WHAT IS THE DUAL CAPACITY DOCTRINE UNDER KANSAS LAW?
Sometimes the black letter law passed by the legislature is unclear. The legislature can’t anticipate every possible fact scenario when they pass a law, so it lay to the courts to interpret the law and give guidance to what it means. This interpretation is called case law. When the court decides a certain meeting to the law it essentially answers a legal question. Lawyers and other courts then can rely on that ruling when they have a similar issue in their case. The following case answers the question above.
Kimzey v. Interpace Corp., 10 Kan. App. 2d 165, 694 P.2d 907 (1985).
This case addresses the following issue:
What is the dual capacity doctrine under Kansas law?
The workers’ compensation act is a compromise between Kansas employers and Kansas employees. Id. at 166. Employees get a no-fault system that is designed to move more quickly than a civil lawsuit. Id. Employers get a system of limited liability and freedom from civil lawsuits for injuries that are covered by the law—a principle known as exclusivity. Id. In this case, the court explored an exception to this rule, known as the dual capacity doctrine. Id. Applying this doctrine, the court determined that an employee can sue his employer for product liability when the employer has purchased the company responsible for manufacturing the defective product. Id. at 170.
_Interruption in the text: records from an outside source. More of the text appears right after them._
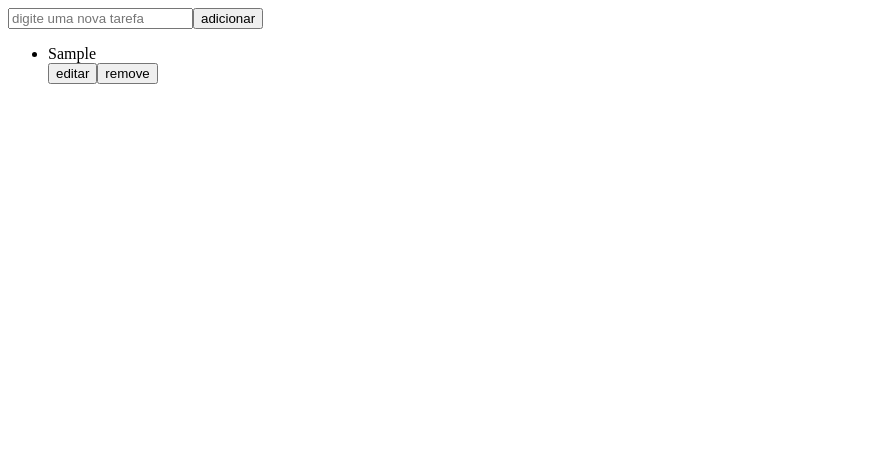
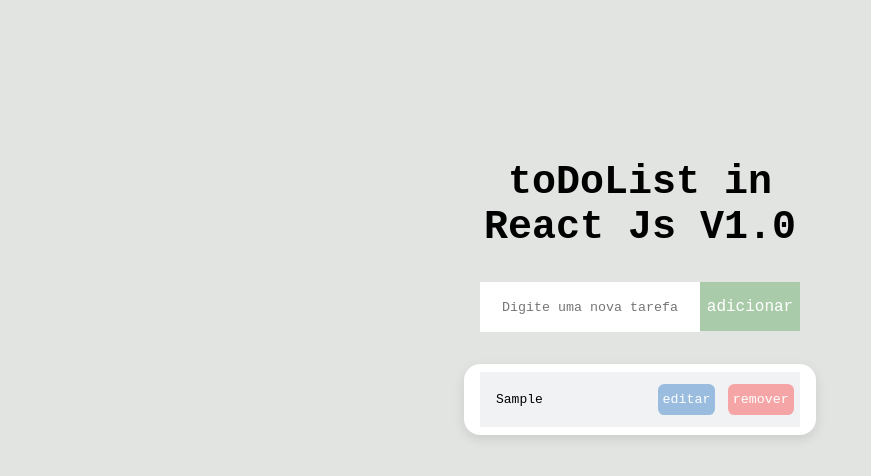
Before and after one commit to nicolasdani123/react-to-do-list, a React (Vite) app: page / in a window 1280 px wide. Both pictures are taken after typing "Sample" into the empty fields and a click on the button "adicionar". Shown: the top 476 px of the page, without its empty margins (0-871 px from the left). Built offline with nearby package versions, Linux system fonts and the light colour scheme.

Commit message:
correçao de bugs

```diff
--- a/src/App.jsx
+++ b/src/App.jsx
@@ -56,20 +56,23 @@ function App() {
 
   return (
     <div className="container">
+
    <TaskInput
-        onChangeInput={onChangeInput}
    input={input}
-        createTask={createTask}
-        edit={edit}
-      />
+   onChangeInput = {onChangeInput}
+   edit = {edit}
+   createTask = {createTask}
 
 
+   />
 <TaskList
  todo = {todo}
  handleEdit = {handleEdit}
  handleRemove = {handleRemove}
 />
 
+
+
     </div>
   )
 
--- a/src/components/TaskInput.jsx
+++ b/src/components/TaskInput.jsx
@@ -1,15 +1,21 @@
-function TaskInput({onChangeInput,input,createTask,handleEdit,edit}) {
+import styles  from "./styles/TaskInput.module.css"
+const TaskInput = ({ input, onChangeInput, edit, createTask }) => {
+  return ( <div className={styles.app}>
 
+    <div className= {styles.container}>
+        <h1>toDoList in <br />React Js V1.0</h1>
+      <input className= {styles.taskInput}
+        type="text"
+        value={input}
+        onChange={onChangeInput}
+        placeholder="Digite uma nova tarefa"
+        />
+      <button className={edit ? styles.buttonEdit: styles.button} onClick={createTask}>
+        {edit ? "salvar" : "adicionar"}
+      </button>
+    </div>
+        </div>
+  );
+};
 
-
- return (
-
-
- <div>
-    <input type="text" value={input}
-     onChange={onChangeInput} placeholder="digite uma nova tarefa" />
-     <button onClick={createTask}>{edit? "salvar":"adicionar"}</button>
- </div>
- )
-}
-export default TaskInput
+export default TaskInput;
--- a/src/components/TaskItem.jsx
+++ b/src/components/TaskItem.jsx
@@ -1,15 +1,15 @@
-function TaskItem({ handleEdit, todo, handleRemove }) {
+import styles from "./styles/taskItem.module.css"
+function TaskItem({ todo, handleEdit, handleRemove }) {
+  return (
+    <li className= {styles.li}>
+      <span  className= {styles.spanValue}>{todo.value}</span>
 
-    return (
-            <li>
-                <span>{todo.value}</span>
-                <div className="group-buttons">
-                    <button onClick={handleEdit}>editar</button>
-                    <button onClick={handleRemove}>remove</button>
-                </div>
-            </li>
+      <div className={styles.groupButtons}>
+      <button  className={styles.buttonEdit} onClick={handleEdit}>editar</button>
+      <button className={styles.buttonRemove} onClick={handleRemove}>remover</button>
+      </div>
+    </li>
+  );
+}
 
-    )
-
-}
-export default TaskItem
+export default TaskItem;
--- a/src/components/TaskList.jsx
+++ b/src/components/TaskList.jsx
@@ -1,26 +1,25 @@
 import TaskItem from "./taskItem"
+import styles from "./styles/TaskItem.module.css"
+
 function TaskList({todo,handleEdit,handleRemove}){
 return (
-    <div className="container">
+    <div>
+        <ul className={styles.containerList} >
 
-        <ul>
-            {todo.map((item)=> {
+            {todo.map((item)=>{
+
                 return (
 
                     <TaskItem
-
                     key={item.id}
-                    todo={item}
-                    handleEdit={()=> handleEdit(item)}
-                    handleRemove={()=> handleRemove(item.id)}
+                    todo = {item}
+                    handleEdit = {()=> handleEdit(item)}
+                    handleRemove = {()=> handleRemove(item.id) }
 
                     />
                 )
             })}
-
-
         </ul>
-
     </div>
 )
 }
--- /dev/null
+++ b/src/components/styles/TaskInput.module.css
@@ -0,0 +1,45 @@
+.app {
+text-align: center;
+}
+.container h1 {
+    margin-top: 20vh;
+    font-size: 2.5rem;
+}
+
+.taskInput {
+    width: 220px;
+    height: 50px;
+    border: none;
+margin: 2rem 0;
+outline: none;
+text-align: center;
+}
+.button {
+    border: none;
+    background-color: rgba(0, 128, 0, 0.251);
+     height: 49px;
+     width: 100px;
+    font-size: 16px;
+    transition: background 0.3s ease;
+    color: white;
+
+}
+.button:hover{
+    background-color: rgba(7, 178, 7, 0.432);
+    cursor: pointer;
+
+}
+.buttonEdit {
+     border: none;
+    padding: 1rem 2rem;
+    background-color: #ffc1075a;
+    transition: background 0.3s ease;
+
+    cursor: pointer;
+}
+.buttonEdit:hover {
+    cursor: pointer;
+    background-color: #ffc10779;
+
+
+}
--- /dev/null
+++ b/src/components/styles/TaskItem.module.css
@@ -0,0 +1,54 @@
+.containerList {
+  display: flex;
+  flex-direction: column;
+  align-items: center;
+  justify-content: center;
+  background-color: white;
+  border-radius: 1rem;
+  box-shadow: 0 4px 12px rgba(0, 0, 0, 0.1);
+}
+.groupButtons button {
+    padding: 0.5rem 0.3rem;
+    margin: 0  0.4rem ;
+    border: none;
+    border-radius: 0.4rem;
+    color: white;
+
+}
+.li {
+
+    display: flex;
+    align-items: center;
+    width: 320px;
+    height:55px;
+    margin: 0.5rem 1rem;
+    background-color: rgb(241, 242, 244);
+}
+.spanValue {
+    flex: 1;
+   margin:  0 0 0 1rem;
+   font-size: 13px;
+
+}
+.buttonEdit {
+    background-color: rgba(3, 95, 186, 0.367);
+    transition: background 0.3s ease;
+}
+.buttonRemove {
+    background-color: rgba(255, 13, 13, 0.336);
+    transition: background 0.3s ease;
+
+}
+.buttonEdit:hover {
+    cursor: pointer;
+    background-color: rgba(3, 94, 186, 0.567);
+
+
+
+}
+.buttonRemove:hover {
+    cursor: pointer;
+    background-color: rgba(255, 13, 13, 0.516);
+
+
+}
--- a/src/index.css
+++ b/src/index.css
@@ -0,0 +1,12 @@
+*{
+    margin: 0;
+    padding: 0;
+    box-sizing: border-box;
+    font-family: 'Courier New', Courier, monospace;
+
+}
+body {
+background-color: rgb(225, 228, 225);
+display: flex;
+justify-content: center;
+}
```
Lines whose indentation alone changed are shown as unchanged.
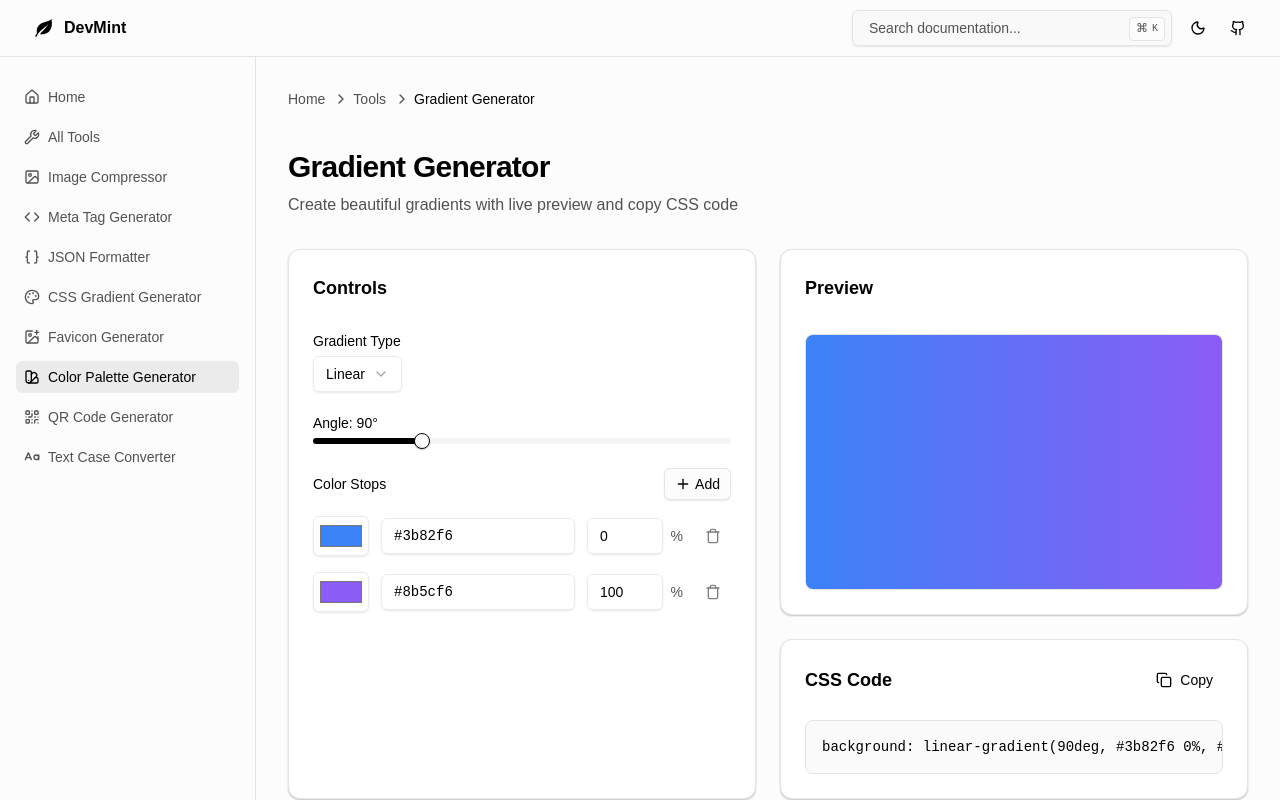
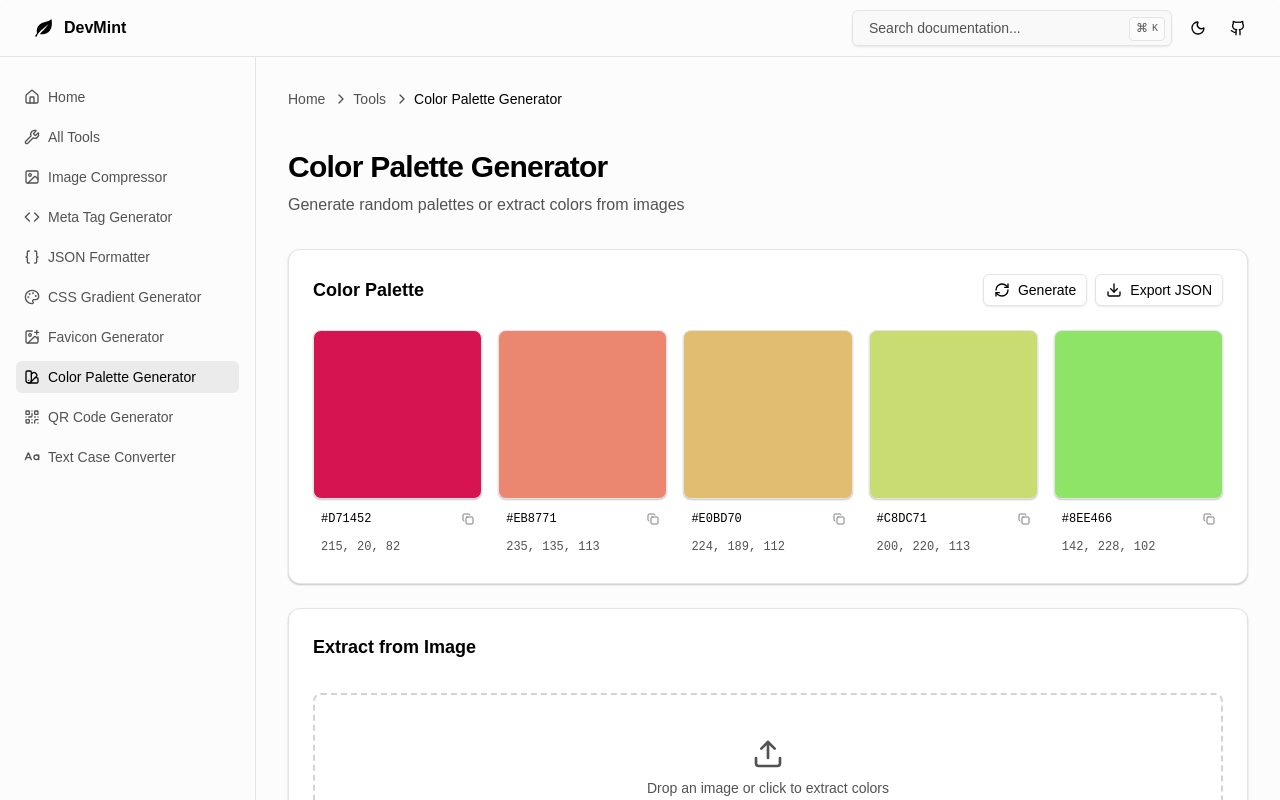
Before and after one commit to anirudhkille/DevMint.dev, a Next.js app: page /tools/color-palette in a window 1280 px wide. Shown: the top 800 px of the page. Built offline with nearby package versions, Linux system fonts and the light colour scheme.

Commit message:
completed color palette

```diff
--- a/src/app/tools/color-palette/page.tsx
+++ b/src/app/tools/color-palette/page.tsx
@@ -1,22 +1,22 @@
-import { GradientGenerator } from "@/components/features/gradient-generator";
+import { ColorPaletteGenerator } from "@/components/features/color-palette";
 import ToolPageLayout from "@/layout/tool-layout";
 import { generateMetadata } from "@/lib/metadata";
 
 export const metadata = generateMetadata({
-  title: "Gradient Generator | Devmint",
-  description: "Create beautiful gradients with live preview and copy CSS code",
-  path: "/tools/gradient-generator",
-  keywords: ["gradient generator", "minify json", "validate json"],
+  title: "Color Palette Generator | Devmint",
+  description: "Generate random palettes or extract colors from images",
+  path: "/tools/color-palette",
+  keywords: ["color palette"],
 });
 
 export default function Page() {
   return (
     <ToolPageLayout
-      title="Gradient Generator"
-      description="Create beautiful gradients with live preview and copy CSS code"
-      breadcrumbs={{ title: "Gradient Generator" }}
+      title="Color Palette Generator"
+      description="Generate random palettes or extract colors from images"
+      breadcrumbs={{ title: "Color Palette Generator" }}
     >
-      <GradientGenerator />
+      <ColorPaletteGenerator />
     </ToolPageLayout>
   );
 }
--- /dev/null
+++ b/src/components/features/color-palette.tsx
@@ -0,0 +1,231 @@
+"use client";
+
+import type React from "react";
+
+import { useState, useRef, useCallback } from "react";
+import { Button } from "@/components/ui/button";
+import { Card, CardContent, CardHeader, CardTitle } from "@/components/ui/card";
+import { RefreshCwIcon, UploadIcon, CopyIcon, CheckIcon, DownloadIcon } from "lucide-react";
+
+interface Color {
+  hex: string;
+  rgb: { r: number; g: number; b: number };
+}
+
+function generateHarmoniousPalette(): Color[] {
+  const baseHue = Math.random() * 360;
+  const colors: Color[] = [];
+
+  for (let i = 0; i < 5; i++) {
+    const hue = (baseHue + i * 30) % 360;
+    const saturation = 60 + Math.random() * 30;
+    const lightness = 40 + Math.random() * 30;
+    const { r, g, b } = hslToRgb(hue, saturation, lightness);
+    const hex = `#${r.toString(16).padStart(2, "0")}${g.toString(16).padStart(2, "0")}${b.toString(16).padStart(2, "0")}`;
+    colors.push({ hex, rgb: { r, g, b } });
+  }
+
+  return colors;
+}
+
+function hslToRgb(h: number, s: number, l: number) {
+  s /= 100;
+  l /= 100;
+  const a = s * Math.min(l, 1 - l);
+  const f = (n: number) => {
+    const k = (n + h / 30) % 12;
+    return l - a * Math.max(Math.min(k - 3, 9 - k, 1), -1);
+  };
+  return {
+    r: Math.round(f(0) * 255),
+    g: Math.round(f(8) * 255),
+    b: Math.round(f(4) * 255),
+  };
+}
+
+export function ColorPaletteGenerator() {
+  const [palette, setPalette] = useState<Color[]>(generateHarmoniousPalette);
+  const [copiedIndex, setCopiedIndex] = useState<number | null>(null);
+  const [isDragging, setIsDragging] = useState(false);
+  const fileInputRef = useRef<HTMLInputElement>(null);
+
+  const generateNewPalette = () => {
+    setPalette(generateHarmoniousPalette());
+  };
+
+  const extractFromImage = useCallback((file: File) => {
+    const reader = new FileReader();
+    reader.onload = (e) => {
+      const img = new Image();
+      img.crossOrigin = "anonymous";
+      img.onload = () => {
+        const canvas = document.createElement("canvas");
+        const ctx = canvas.getContext("2d");
+        if (!ctx) return;
+
+        canvas.width = 100;
+        canvas.height = 100;
+        ctx.drawImage(img, 0, 0, 100, 100);
+
+        const imageData = ctx.getImageData(0, 0, 100, 100).data;
+        const colorMap = new Map<string, number>();
+
+        for (let i = 0; i < imageData.length; i += 4) {
+          const r = Math.round(imageData[i] / 32) * 32;
+          const g = Math.round(imageData[i + 1] / 32) * 32;
+          const b = Math.round(imageData[i + 2] / 32) * 32;
+          const key = `${r},${g},${b}`;
+          colorMap.set(key, (colorMap.get(key) || 0) + 1);
+        }
+
+        const sortedColors = Array.from(colorMap.entries())
+          .sort((a, b) => b[1] - a[1])
+          .slice(0, 5)
+          .map(([key]) => {
+            const [r, g, b] = key.split(",").map(Number);
+            const hex = `#${r.toString(16).padStart(2, "0")}${g.toString(16).padStart(2, "0")}${b.toString(16).padStart(2, "0")}`;
+            return { hex, rgb: { r, g, b } };
+          });
+
+        setPalette(sortedColors);
+      };
+      img.src = e.target?.result as string;
+    };
+    reader.readAsDataURL(file);
+  }, []);
+
+  const handleDrop = (e: React.DragEvent) => {
+    e.preventDefault();
+    setIsDragging(false);
+    const file = e.dataTransfer.files[0];
+    if (file && file.type.startsWith("image/")) {
+      extractFromImage(file);
+    }
+  };
+
+  const copyColor = async (color: Color, index: number, format: "hex" | "rgb") => {
+    const value =
+      format === "hex" ? color.hex : `rgb(${color.rgb.r}, ${color.rgb.g}, ${color.rgb.b})`;
+    await navigator.clipboard.writeText(value);
+    setCopiedIndex(index);
+    setTimeout(() => setCopiedIndex(null), 2000);
+  };
+
+  const exportPalette = () => {
+    const json = JSON.stringify(
+      palette.map((c) => ({
+        hex: c.hex,
+        rgb: `rgb(${c.rgb.r}, ${c.rgb.g}, ${c.rgb.b})`,
+      })),
+      null,
+      2
+    );
+    const blob = new Blob([json], { type: "application/json" });
+    const url = URL.createObjectURL(blob);
+    const link = document.createElement("a");
+    link.download = "palette.json";
+    link.href = url;
+    link.click();
+    URL.revokeObjectURL(url);
+  };
+
+  return (
+    <div className="space-y-6">
+      <Card>
+        <CardHeader className="flex flex-row items-center justify-between">
+          <CardTitle className="text-lg">Color Palette</CardTitle>
+          <div className="flex gap-2">
+            <Button
+              onClick={generateNewPalette}
+              variant="outline"
+              size="sm"
+              className="gap-2 bg-transparent"
+            >
+              <RefreshCwIcon className="h-4 w-4" />
+              Generate
+            </Button>
+            <Button
+              onClick={exportPalette}
+              variant="outline"
+              size="sm"
+              className="gap-2 bg-transparent"
+            >
+              <DownloadIcon className="h-4 w-4" />
+              Export JSON
+            </Button>
+          </div>
+        </CardHeader>
+        <CardContent>
+          <div className="grid grid-cols-5 gap-4">
+            {palette.map((color, index) => (
+              <div key={index} className="space-y-2">
+                <div
+                  className="aspect-square w-full rounded-lg border shadow-sm transition-transform hover:scale-105"
+                  style={{ backgroundColor: color.hex }}
+                />
+                <div className="space-y-1">
+                  <button
+                    onClick={() => copyColor(color, index, "hex")}
+                    className="hover:bg-accent/50 flex w-full items-center justify-between rounded px-2 py-1 font-mono text-xs"
+                  >
+                    <span>{color.hex.toUpperCase()}</span>
+                    {copiedIndex === index ? (
+                      <CheckIcon className="h-3 w-3" />
+                    ) : (
+                      <CopyIcon className="h-3 w-3 opacity-50" />
+                    )}
+                  </button>
+                  <button
+                    onClick={() => copyColor(color, index, "rgb")}
+                    className="text-muted-foreground hover:bg-accent/50 flex w-full items-center justify-between rounded px-2 py-1 font-mono text-xs"
+                  >
+                    <span>
+                      {color.rgb.r}, {color.rgb.g}, {color.rgb.b}
+                    </span>
+                  </button>
+                </div>
+              </div>
+            ))}
+          </div>
+        </CardContent>
+      </Card>
+
+      <Card>
+        <CardHeader>
+          <CardTitle className="text-lg">Extract from Image</CardTitle>
+        </CardHeader>
+        <CardContent>
+          <div
+            className={`flex min-h-[150px] cursor-pointer flex-col items-center justify-center rounded-lg border-2 border-dashed transition-colors ${
+              isDragging
+                ? "border-primary bg-primary/10"
+                : "border-muted-foreground/25 hover:border-muted-foreground/50"
+            }`}
+            onDragOver={(e) => {
+              e.preventDefault();
+              setIsDragging(true);
+            }}
+            onDragLeave={() => setIsDragging(false)}
+            onDrop={handleDrop}
+            onClick={() => fileInputRef.current?.click()}
+          >
+            <input
+              ref={fileInputRef}
+              type="file"
+              accept="image/*"
+              onChange={(e) => {
+                const file = e.target.files?.[0];
+                if (file) extractFromImage(file);
+              }}
+              className="hidden"
+            />
+            <UploadIcon className="text-muted-foreground h-8 w-8" />
+            <p className="text-muted-foreground mt-2 text-sm">
+              Drop an image or click to extract colors
+            </p>
+          </div>
+        </CardContent>
+      </Card>
+    </div>
+  );
+}
```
Plaintiff worked for Defendant, and his duties largely included using a pyramid rolling machine. Id. at 165. The machine had been defectively manufactured by the Lock Joint Pipe Co. in approximately 1960. Id. In 1962, Lock Joint was merged into another corporation and that corporation was purchased by Defendant. Id. In April of 1980, the defect caused the machine to malfunction and crush Plaintiff’s leg. Id. Plaintiff received benefits, including medical treatment and off-work benefits pursuant to workers’ compensation. Id. at 166. Plaintiff then filed suit against his employer for the defectively manufactured machine. Id. Defendant argued that the exclusivity of workers’ compensation prevented the lawsuit. Id.
The court began by noting that exclusivity does not prevent an injured employee from suing a third party that is responsible for injuries also covered by workers’ compensation. Id. at 167. Thus, if Lock Joint still existed, Plaintiff would undisputedly be allowed to bring suit against that company. Id. Under the dual capacity doctrine, an employer that operates under “a second capacity that confers obligations independent of those imposed by employing” an injured worker, liability that would attach to a separate entity in that capacity can also attached to the employer. Id. at 167-68. Put more artfully, a suit that could be brought regardless of the employment relationship is not defeated just because the defendant happens to employ the plaintiff. Id. at 168.
Using the dual capacity doctrine, the court found that Defendant had assumed all liabilities of Joint Stock when it purchased the merged company years earlier. Id. at 169. This included the liability for defects in the machine. Id. Because this liability arose completely independent of the employment relationship, exclusivity could not shield Defendant from this wrong. Id.